There are plenty of stereotypes about Internet in Russia. The state is usually observed as an enemy of Internet development; society and media are often determined in an occasional way. We try to explore the variety of approaches, systematise and clarify how Internet becomes an issue for regulation and discussion, what we know about it and who is constructing it.

Basing on several approaches, we will try to analyse both structures and content of policies and other discourses connected with those. Using social imaginaries studies (Flichy 2004; Mansell 2013) we are analysing how policies, media and knowledge about the internet changed depending on actors and time. We also consider the structure of policy-makers and stakeholders. We stay on mild social constructivist positions encompassing knowledge and discourses as well as trying to understand the infrastructure. The panel will consist of case studies and more broad approaches, so we encourage to participate all scholars who deal with each of them.
The workshop welcomes submissions of short statements (up to 300 words) to the INSCI EasyChair page. Several invited talk, an invited panel, and an open discussion are planned for this workshop. The statements will not be published in the conference proceedings but will be a valuable contribution to the workshop.

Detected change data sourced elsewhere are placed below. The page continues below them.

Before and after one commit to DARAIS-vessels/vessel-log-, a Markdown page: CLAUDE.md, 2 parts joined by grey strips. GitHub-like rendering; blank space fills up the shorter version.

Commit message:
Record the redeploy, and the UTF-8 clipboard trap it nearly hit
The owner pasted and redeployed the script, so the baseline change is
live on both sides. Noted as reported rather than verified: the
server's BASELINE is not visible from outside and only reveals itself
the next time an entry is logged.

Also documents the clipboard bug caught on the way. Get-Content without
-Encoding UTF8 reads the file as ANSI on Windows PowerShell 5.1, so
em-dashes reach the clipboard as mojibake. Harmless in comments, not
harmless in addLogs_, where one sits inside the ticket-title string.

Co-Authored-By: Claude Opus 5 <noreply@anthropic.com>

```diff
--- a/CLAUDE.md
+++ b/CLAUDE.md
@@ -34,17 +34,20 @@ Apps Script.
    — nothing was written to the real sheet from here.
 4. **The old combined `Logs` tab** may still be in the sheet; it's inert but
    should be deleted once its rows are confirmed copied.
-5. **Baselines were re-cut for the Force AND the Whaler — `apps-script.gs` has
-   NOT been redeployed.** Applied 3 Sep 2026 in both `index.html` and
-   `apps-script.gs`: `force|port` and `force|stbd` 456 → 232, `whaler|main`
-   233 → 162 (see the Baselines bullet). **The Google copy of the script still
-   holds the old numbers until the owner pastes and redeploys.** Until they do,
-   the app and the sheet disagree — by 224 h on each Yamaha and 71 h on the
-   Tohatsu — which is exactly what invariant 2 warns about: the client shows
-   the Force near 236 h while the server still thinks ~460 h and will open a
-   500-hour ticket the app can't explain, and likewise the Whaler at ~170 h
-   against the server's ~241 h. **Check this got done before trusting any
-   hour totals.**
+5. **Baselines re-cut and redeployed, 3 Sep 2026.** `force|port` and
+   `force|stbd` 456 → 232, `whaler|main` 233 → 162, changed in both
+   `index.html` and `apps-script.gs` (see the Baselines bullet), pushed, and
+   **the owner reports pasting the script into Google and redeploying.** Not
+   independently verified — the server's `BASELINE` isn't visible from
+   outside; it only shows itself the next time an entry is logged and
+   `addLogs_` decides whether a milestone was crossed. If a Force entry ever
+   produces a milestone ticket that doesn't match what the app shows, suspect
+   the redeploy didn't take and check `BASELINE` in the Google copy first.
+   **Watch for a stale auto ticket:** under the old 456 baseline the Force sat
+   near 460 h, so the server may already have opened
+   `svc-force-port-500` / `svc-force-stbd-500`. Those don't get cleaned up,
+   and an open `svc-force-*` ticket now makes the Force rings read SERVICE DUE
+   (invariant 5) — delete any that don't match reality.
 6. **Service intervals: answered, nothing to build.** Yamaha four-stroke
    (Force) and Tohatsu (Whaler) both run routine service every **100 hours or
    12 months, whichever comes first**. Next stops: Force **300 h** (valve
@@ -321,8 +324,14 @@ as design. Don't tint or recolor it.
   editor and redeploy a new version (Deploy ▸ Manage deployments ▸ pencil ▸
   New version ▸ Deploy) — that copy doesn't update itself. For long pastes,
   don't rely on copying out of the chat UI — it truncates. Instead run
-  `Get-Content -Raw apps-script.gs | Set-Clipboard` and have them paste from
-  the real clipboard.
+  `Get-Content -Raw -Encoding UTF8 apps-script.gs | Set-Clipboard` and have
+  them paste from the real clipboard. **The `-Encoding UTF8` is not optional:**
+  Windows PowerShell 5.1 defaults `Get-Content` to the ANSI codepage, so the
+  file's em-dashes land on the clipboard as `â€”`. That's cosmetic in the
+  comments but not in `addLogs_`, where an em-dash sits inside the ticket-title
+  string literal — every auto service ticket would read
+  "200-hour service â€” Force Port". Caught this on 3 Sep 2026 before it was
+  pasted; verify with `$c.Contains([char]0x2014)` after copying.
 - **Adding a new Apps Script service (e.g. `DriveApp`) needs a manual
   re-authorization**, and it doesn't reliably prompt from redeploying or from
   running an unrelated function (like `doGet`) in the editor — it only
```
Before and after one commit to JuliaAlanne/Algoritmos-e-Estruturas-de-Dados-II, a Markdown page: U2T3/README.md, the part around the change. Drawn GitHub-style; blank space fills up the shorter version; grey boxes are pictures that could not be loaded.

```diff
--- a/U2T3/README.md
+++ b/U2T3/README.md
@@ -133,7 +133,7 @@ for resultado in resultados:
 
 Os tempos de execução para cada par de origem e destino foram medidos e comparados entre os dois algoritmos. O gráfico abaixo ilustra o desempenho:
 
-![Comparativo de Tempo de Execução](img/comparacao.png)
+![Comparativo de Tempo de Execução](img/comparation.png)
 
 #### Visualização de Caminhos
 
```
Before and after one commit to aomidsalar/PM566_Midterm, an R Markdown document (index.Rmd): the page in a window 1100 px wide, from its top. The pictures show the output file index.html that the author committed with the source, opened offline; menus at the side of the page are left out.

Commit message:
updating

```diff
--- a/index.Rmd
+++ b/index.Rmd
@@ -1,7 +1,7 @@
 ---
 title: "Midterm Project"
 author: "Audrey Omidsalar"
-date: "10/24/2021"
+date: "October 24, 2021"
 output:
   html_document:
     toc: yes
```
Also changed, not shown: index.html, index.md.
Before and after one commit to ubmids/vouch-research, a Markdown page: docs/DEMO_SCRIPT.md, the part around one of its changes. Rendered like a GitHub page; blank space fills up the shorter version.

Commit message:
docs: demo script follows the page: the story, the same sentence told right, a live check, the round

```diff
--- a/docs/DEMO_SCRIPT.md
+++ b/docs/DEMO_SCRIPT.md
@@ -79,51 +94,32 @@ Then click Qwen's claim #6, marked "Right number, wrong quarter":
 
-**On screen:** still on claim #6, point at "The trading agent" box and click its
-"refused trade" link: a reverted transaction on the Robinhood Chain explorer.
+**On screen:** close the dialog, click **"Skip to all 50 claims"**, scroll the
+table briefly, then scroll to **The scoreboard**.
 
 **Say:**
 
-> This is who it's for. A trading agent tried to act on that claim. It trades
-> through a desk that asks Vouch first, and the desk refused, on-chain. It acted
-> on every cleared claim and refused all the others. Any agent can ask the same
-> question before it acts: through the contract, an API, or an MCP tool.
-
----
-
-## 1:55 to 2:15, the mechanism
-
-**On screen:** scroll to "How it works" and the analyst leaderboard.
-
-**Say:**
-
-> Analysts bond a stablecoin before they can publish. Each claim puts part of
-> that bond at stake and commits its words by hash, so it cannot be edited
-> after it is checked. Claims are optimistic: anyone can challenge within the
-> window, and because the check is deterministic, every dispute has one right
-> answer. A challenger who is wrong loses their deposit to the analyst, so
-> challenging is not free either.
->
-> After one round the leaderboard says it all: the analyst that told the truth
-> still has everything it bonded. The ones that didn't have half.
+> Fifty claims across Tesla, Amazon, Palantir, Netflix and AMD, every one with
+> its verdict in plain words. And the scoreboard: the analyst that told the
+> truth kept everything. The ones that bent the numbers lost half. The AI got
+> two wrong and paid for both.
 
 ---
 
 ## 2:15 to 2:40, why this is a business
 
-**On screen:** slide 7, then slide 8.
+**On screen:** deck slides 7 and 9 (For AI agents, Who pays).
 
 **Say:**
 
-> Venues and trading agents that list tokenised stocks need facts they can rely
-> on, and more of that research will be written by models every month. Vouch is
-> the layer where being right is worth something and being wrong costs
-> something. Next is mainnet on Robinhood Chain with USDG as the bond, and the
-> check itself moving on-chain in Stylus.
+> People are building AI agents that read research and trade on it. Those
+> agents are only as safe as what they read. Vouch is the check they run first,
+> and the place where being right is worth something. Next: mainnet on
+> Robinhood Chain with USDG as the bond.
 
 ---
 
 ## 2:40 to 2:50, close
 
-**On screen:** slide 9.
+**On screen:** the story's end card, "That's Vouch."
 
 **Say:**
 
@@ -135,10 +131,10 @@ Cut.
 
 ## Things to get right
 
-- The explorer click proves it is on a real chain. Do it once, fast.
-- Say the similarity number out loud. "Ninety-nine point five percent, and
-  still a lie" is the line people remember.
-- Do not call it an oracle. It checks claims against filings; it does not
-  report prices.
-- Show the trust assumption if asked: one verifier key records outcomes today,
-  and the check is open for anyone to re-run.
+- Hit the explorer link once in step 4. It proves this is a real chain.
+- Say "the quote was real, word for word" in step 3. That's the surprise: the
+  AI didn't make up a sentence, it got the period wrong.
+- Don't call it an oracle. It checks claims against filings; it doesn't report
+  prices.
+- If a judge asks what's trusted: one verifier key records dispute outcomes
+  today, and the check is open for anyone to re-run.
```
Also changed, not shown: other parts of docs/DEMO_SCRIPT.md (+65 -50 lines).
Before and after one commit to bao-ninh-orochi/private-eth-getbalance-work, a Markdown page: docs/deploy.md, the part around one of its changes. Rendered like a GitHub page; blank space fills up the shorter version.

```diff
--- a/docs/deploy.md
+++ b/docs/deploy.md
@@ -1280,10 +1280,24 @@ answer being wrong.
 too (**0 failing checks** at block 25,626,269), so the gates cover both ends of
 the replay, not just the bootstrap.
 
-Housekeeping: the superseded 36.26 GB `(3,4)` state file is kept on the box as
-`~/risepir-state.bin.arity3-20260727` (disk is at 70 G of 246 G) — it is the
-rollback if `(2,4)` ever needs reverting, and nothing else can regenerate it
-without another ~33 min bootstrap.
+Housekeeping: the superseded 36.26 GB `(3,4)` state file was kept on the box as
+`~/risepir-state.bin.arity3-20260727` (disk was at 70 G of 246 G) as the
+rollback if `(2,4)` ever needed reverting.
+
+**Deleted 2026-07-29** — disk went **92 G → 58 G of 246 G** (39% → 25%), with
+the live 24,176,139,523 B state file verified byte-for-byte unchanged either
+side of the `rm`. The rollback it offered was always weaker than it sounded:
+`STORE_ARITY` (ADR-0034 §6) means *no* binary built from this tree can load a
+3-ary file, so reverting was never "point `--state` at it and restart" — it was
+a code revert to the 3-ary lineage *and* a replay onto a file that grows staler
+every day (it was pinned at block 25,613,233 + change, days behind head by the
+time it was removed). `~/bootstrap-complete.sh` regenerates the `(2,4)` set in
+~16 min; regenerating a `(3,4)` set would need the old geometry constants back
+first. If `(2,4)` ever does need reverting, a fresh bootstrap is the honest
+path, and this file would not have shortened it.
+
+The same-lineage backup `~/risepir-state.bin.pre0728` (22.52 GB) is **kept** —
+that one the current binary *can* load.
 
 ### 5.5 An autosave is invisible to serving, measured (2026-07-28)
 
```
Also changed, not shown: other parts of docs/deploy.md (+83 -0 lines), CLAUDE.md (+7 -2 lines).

INSCI program committee also encourages submissions of short papers (5 to 8 pages) and full papers (9 to 12 pages) dedicated to the workshop themes by October 5, 2018. Camera-ready papers will be due November 10, 2018.